Earlier this year I signed up for Dracula Daily, an email newsletter that sent Dracula to me, in parts, on the dates during the year that they happened in the book. I had not read Dracula prior to this, but apparently every part of the book is dated, which makes this type of exercise possible, and fun.
Some parts of the book, even in little bits, dragged on, awkwardly praising God, or Mina’s beauty and perfectness. But I like the story, and despite having watched the ballet version of Dracula and been exposed to the story and the concept for years it was interesting to read the actual text.
The Dracula Daily version of Dracula is now available as a book, linked below.
A short self-help book, based on a commencement speech. A quick read, kind of bubblegum self-help. The speech it’s based on is at the end of the book, and I’m not sure reading the whole book gave me that much more than just reading the speech would have.
My main takeaway was that I need to build a team & not try to do everything myself.
As a guy in my early 40s I’m not the target audience for Anne of Green Gables, it’s something most people read as an older child or young teen. As a Canadian I feel like it’s a bit weird to have never read it, I even went to Green Gables twice with people who love Anne! There have been copies of all of the Anne books in my home for years, I finally picked one up.
I get it. I understand why Cavendish has been a draw for tourists around the world for a century, why people keep making Anne shows for TV, and why, when I went to the maritimes with Anne fans there was no question that we were going to visit Green Gables.

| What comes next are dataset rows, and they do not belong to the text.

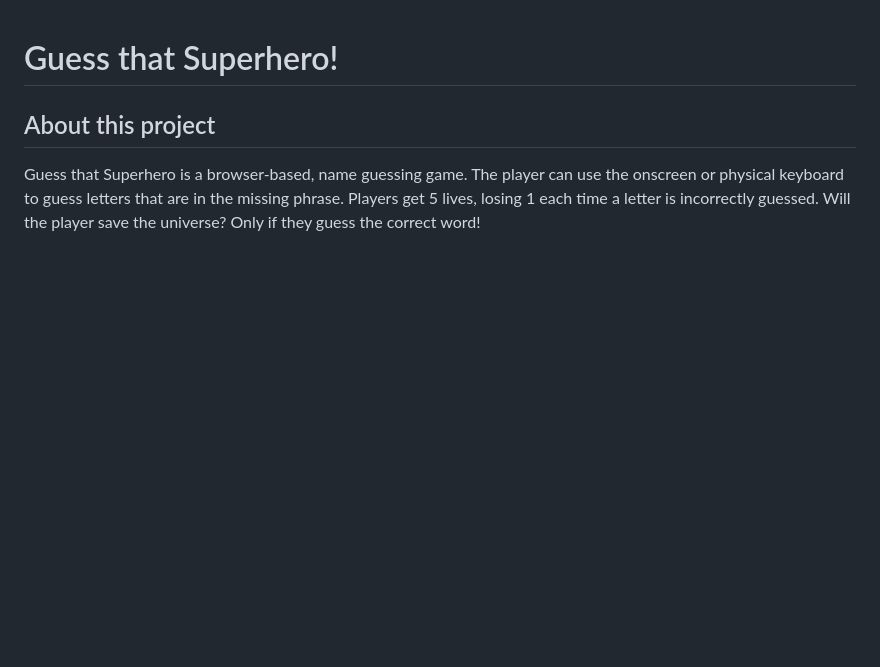
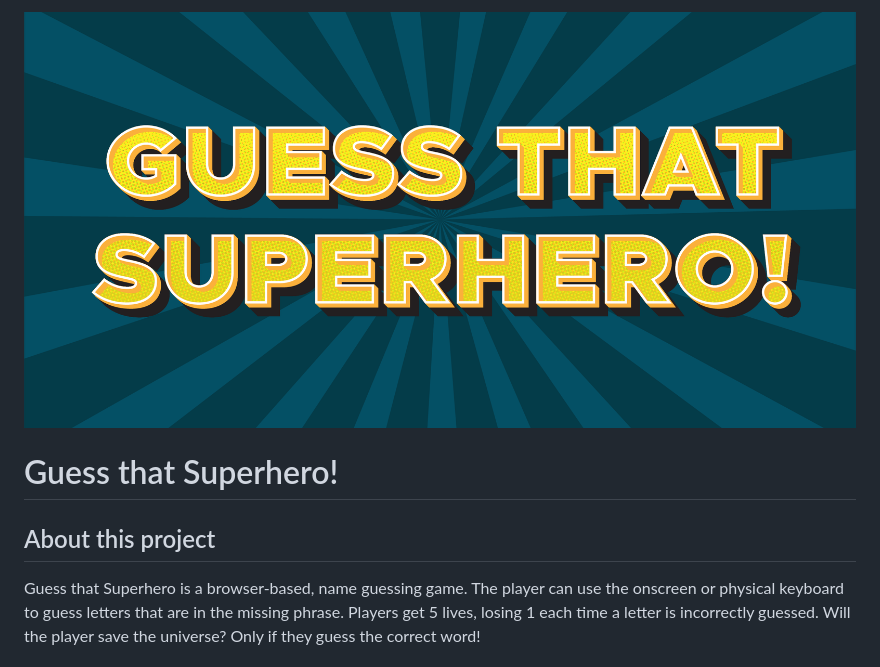
Before and after one commit to ryanbhouser/Guess-That-Superhero, a Markdown page: README.md, the part around the change. Rendered like a GitHub page; pictures changed too: images/ss_logo.png (added); blank space fills up the shorter version.

```diff
--- a/README.md
+++ b/README.md
@@ -1,3 +1,4 @@
+![alt text](images/ss_logo.png "Guess that Superhero!")
 # Guess that Superhero!
 ## About this project
 Guess that Superhero is a browser-based, name guessing game.  The player can use the onscreen or physical keyboard to guess letters that are in the missing phrase.  Players get 5 lives, losing 1 each time a letter is incorrectly guessed.  Will the player save the universe?  Only if they guess the correct word!
```
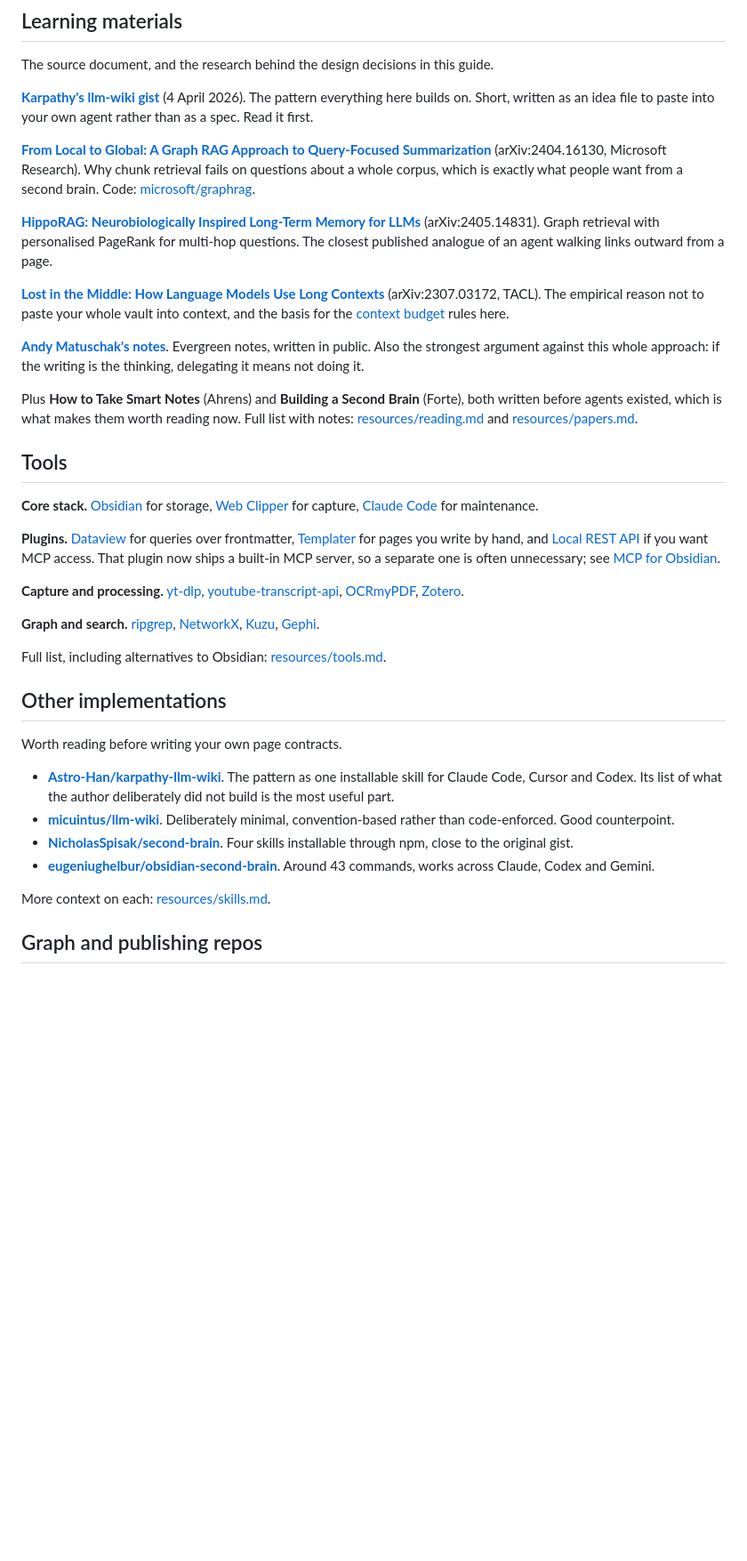
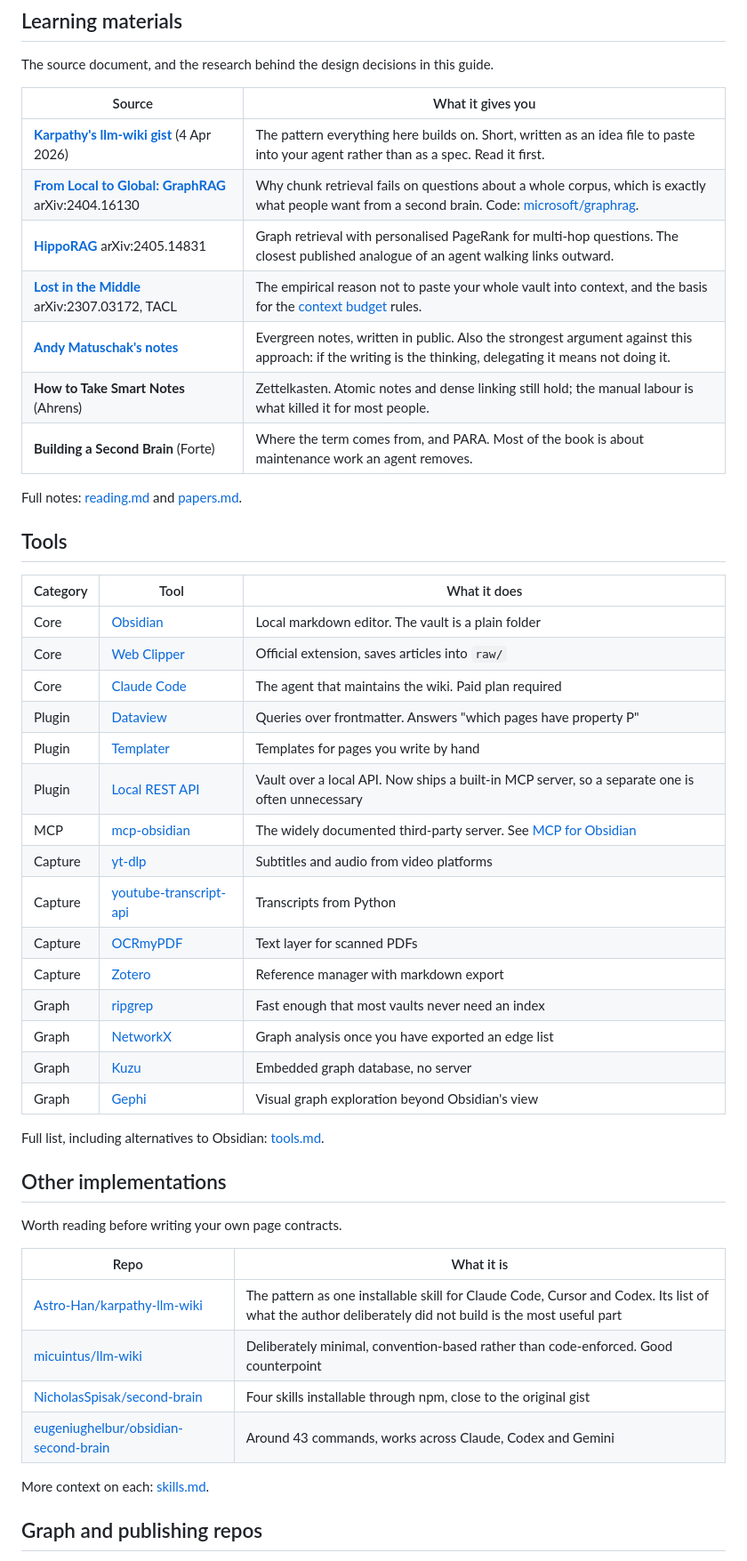
Before and after one commit to undefined-ui/second-brain-os, a Markdown page: README.md, the part around one of its changes. Shown at 89% size. GitHub-like rendering; blank space fills up the shorter version.

Commit message:
readme: resources as tables

```diff
--- a/README.md
+++ b/README.md
@@ -154,76 +154,52 @@ you keep the folder and everything in it.
 
 The source document, and the research behind the design decisions in this guide.
 
-**[Karpathy's llm-wiki gist](https://gist.github.com/karpathy/442a6bf555914893e9891c11519de94f)**
-(4 April 2026). The pattern everything here builds on. Short, written as an idea
-file to paste into your own agent rather than as a spec. Read it first.
+| Source | What it gives you |
+|---|---|
+| **[Karpathy's llm-wiki gist](https://gist.github.com/karpathy/442a6bf555914893e9891c11519de94f)** (4 Apr 2026) | The pattern everything here builds on. Short, written as an idea file to paste into your agent rather than as a spec. Read it first. |
+| **[From Local to Global: GraphRAG](https://arxiv.org/abs/2404.16130)** arXiv:2404.16130 | Why chunk retrieval fails on questions about a whole corpus, which is exactly what people want from a second brain. Code: [microsoft/graphrag](https://github.com/microsoft/graphrag). |
+| **[HippoRAG](https://arxiv.org/abs/2405.14831)** arXiv:2405.14831 | Graph retrieval with personalised PageRank for multi-hop questions. The closest published analogue of an agent walking links outward. |
+| **[Lost in the Middle](https://arxiv.org/abs/2307.03172)** arXiv:2307.03172, TACL | The empirical reason not to paste your whole vault into context, and the basis for the [context budget](docs/07-retrieval/context-budget.md) rules. |
+| **[Andy Matuschak's notes](https://notes.andymatuschak.org)** | Evergreen notes, written in public. Also the strongest argument against this approach: if the writing is the thinking, delegating it means not doing it. |
+| **How to Take Smart Notes** (Ahrens) | Zettelkasten. Atomic notes and dense linking still hold; the manual labour is what killed it for most people. |
+| **Building a Second Brain** (Forte) | Where the term comes from, and PARA. Most of the book is about maintenance work an agent removes. |
 
-**[From Local to Global: A Graph RAG Approach to Query-Focused
-Summarization](https://arxiv.org/abs/2404.16130)** (arXiv:2404.16130, Microsoft
-Research). Why chunk retrieval fails on questions about a whole corpus, which is
-exactly what people want from a second brain. Code:
-[microsoft/graphrag](https://github.com/microsoft/graphrag).
-
-**[HippoRAG: Neurobiologically Inspired Long-Term Memory for
-LLMs](https://arxiv.org/abs/2405.14831)** (arXiv:2405.14831). Graph retrieval
-with personalised PageRank for multi-hop questions. The closest published
-analogue of an agent walking links outward from a page.
-
-**[Lost in the Middle: How Language Models Use Long
-Contexts](https://arxiv.org/abs/2307.03172)** (arXiv:2307.03172, TACL). The
-empirical reason not to paste your whole vault into context, and the basis for
-the [context budget](docs/07-retrieval/context-budget.md) rules here.
-
-**[Andy Matuschak's notes](https://notes.andymatuschak.org)**. Evergreen notes,
-written in public. Also the strongest argument against this whole approach: if
-the writing is the thinking, delegating it means not doing it.
-
-Plus **How to Take Smart Notes** (Ahrens) and **Building a Second Brain**
-(Forte), both written before agents existed, which is what makes them worth
-reading now. Full list with notes: [resources/reading.md](resources/reading.md)
-and [resources/papers.md](resources/papers.md).
+Full notes: [reading.md](resources/reading.md) and [papers.md](resources/papers.md).
 
 ## Tools
 
-**Core stack.** [Obsidian](https://obsidian.md) for storage,
-[Web Clipper](https://obsidian.md/clipper) for capture,
-[Claude Code](https://code.claude.com/docs/en/setup) for maintenance.
+| Category | Tool | What it does |
+|---|---|---|
+| Core | [Obsidian](https://obsidian.md) | Local markdown editor. The vault is a plain folder |
+| Core | [Web Clipper](https://obsidian.md/clipper) | Official extension, saves articles into `raw/` |
+| Core | [Claude Code](https://code.claude.com/docs/en/setup) | The agent that maintains the wiki. Paid plan required |
+| Plugin | [Dataview](https://github.com/blacksmithgu/obsidian-dataview) | Queries over frontmatter. Answers "which pages have property P" |
+| Plugin | [Templater](https://github.com/SilentVoid13/Templater) | Templates for pages you write by hand |
+| Plugin | [Local REST API](https://github.com/coddingtonbear/obsidian-local-rest-api) | Vault over a local API. Now ships a built-in MCP server, so a separate one is often unnecessary |
+| MCP | [mcp-obsidian](https://github.com/MarkusPfundstein/mcp-obsidian) | The widely documented third-party server. See [MCP for Obsidian](docs/02-setup/mcp-obsidian.md) |
+| Capture | [yt-dlp](https://github.com/yt-dlp/yt-dlp) | Subtitles and audio from video platforms |
+| Capture | [youtube-transcript-api](https://github.com/jdepoix/youtube-transcript-api) | Transcripts from Python |
+| Capture | [OCRmyPDF](https://github.com/ocrmypdf/OCRmyPDF) | Text layer for scanned PDFs |
+| Capture | [Zotero](https://www.zotero.org) | Reference manager with markdown export |
+| Graph | [ripgrep](https://github.com/BurntSushi/ripgrep) | Fast enough that most vaults never need an index |
+| Graph | [NetworkX](https://networkx.org) | Graph analysis once you have exported an edge list |
+| Graph | [Kuzu](https://kuzudb.com) | Embedded graph database, no server |
+| Graph | [Gephi](https://gephi.org) | Visual graph exploration beyond Obsidian's view |
 
-**Plugins.** [Dataview](https://github.com/blacksmithgu/obsidian-dataview) for
-queries over frontmatter,
-[Templater](https://github.com/SilentVoid13/Templater) for pages you write by
-hand, and
-[Local REST API](https://github.com/coddingtonbear/obsidian-local-rest-api) if
-you want MCP access. That plugin now ships a built-in MCP server, so a separate
-one is often unnecessary; see [MCP for Obsidian](docs/02-setup/mcp-obsidian.md).
-
-**Capture and processing.** [yt-dlp](https://github.com/yt-dlp/yt-dlp),
-[youtube-transcript-api](https://github.com/jdepoix/youtube-transcript-api),
-[OCRmyPDF](https://github.com/ocrmypdf/OCRmyPDF),
-[Zotero](https://www.zotero.org).
-
-**Graph and search.** [ripgrep](https://github.com/BurntSushi/ripgrep),
-[NetworkX](https://networkx.org), [Kuzu](https://kuzudb.com),
-[Gephi](https://gephi.org).
-
-Full list, including alternatives to Obsidian:
-[resources/tools.md](resources/tools.md).
+Full list, including alternatives to Obsidian: [tools.md](resources/tools.md).
 
 ## Other implementations
 
 Worth reading before writing your own page contracts.
 
-- **[Astro-Han/karpathy-llm-wiki](https://github.com/Astro-Han/karpathy-llm-wiki)**.
-  The pattern as one installable skill for Claude Code, Cursor and Codex.
-  Its list of what the author deliberately did not build is the most useful part.
-- **[micuintus/llm-wiki](https://github.com/micuintus/llm-wiki)**. Deliberately
-  minimal, convention-based rather than code-enforced. Good counterpoint.
-- **[NicholasSpisak/second-brain](https://github.com/NicholasSpisak/second-brain)**.
-  Four skills installable through npm, close to the original gist.
-- **[eugeniughelbur/obsidian-second-brain](https://github.com/eugeniughelbur/obsidian-second-brain)**.
-  Around 43 commands, works across Claude, Codex and Gemini.
+| Repo | What it is |
+|---|---|
+| [Astro-Han/karpathy-llm-wiki](https://github.com/Astro-Han/karpathy-llm-wiki) | The pattern as one installable skill for Claude Code, Cursor and Codex. Its list of what the author deliberately did not build is the most useful part |
+| [micuintus/llm-wiki](https://github.com/micuintus/llm-wiki) | Deliberately minimal, convention-based rather than code-enforced. Good counterpoint |
+| [NicholasSpisak/second-brain](https://github.com/NicholasSpisak/second-brain) | Four skills installable through npm, close to the original gist |
+| [eugeniughelbur/obsidian-second-brain](https://github.com/eugeniughelbur/obsidian-second-brain) | Around 43 commands, works across Claude, Codex and Gemini |
 
-More context on each: [resources/skills.md](resources/skills.md).
+More context on each: [skills.md](resources/skills.md).
 
 ## Graph and publishing repos
 
```
Also changed, not shown: other parts of README.md (+11 -21 lines).
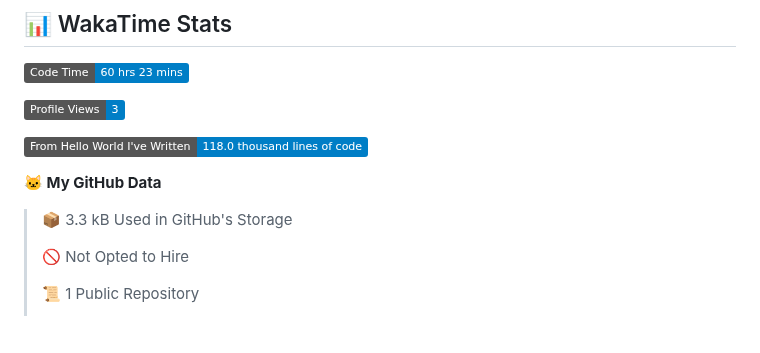
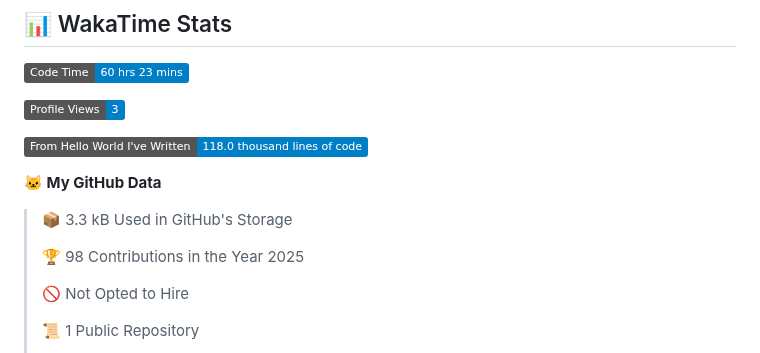
Before and after one commit to Cha03s/Cha03s, a Markdown page: README.md, the part around one of its changes. Rendered like a GitHub page; badges without logos; blank space fills up the shorter version.

```diff
--- a/README.md
+++ b/README.md
@@ -55,6 +55,8 @@
 
 > 📦 3.3 kB Used in GitHub's Storage
  >
+> 🏆 98 Contributions in the Year 2025
+ >
 > 🚫 Not Opted to Hire
  >
 > 📜 1 Public Repository
```
Also changed, not shown: other parts of README.md (+1 -1 lines).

There are a bunch more Anne books on my bookshelf. I am worried that they won’t hold up to the first, but I suspect I will read them.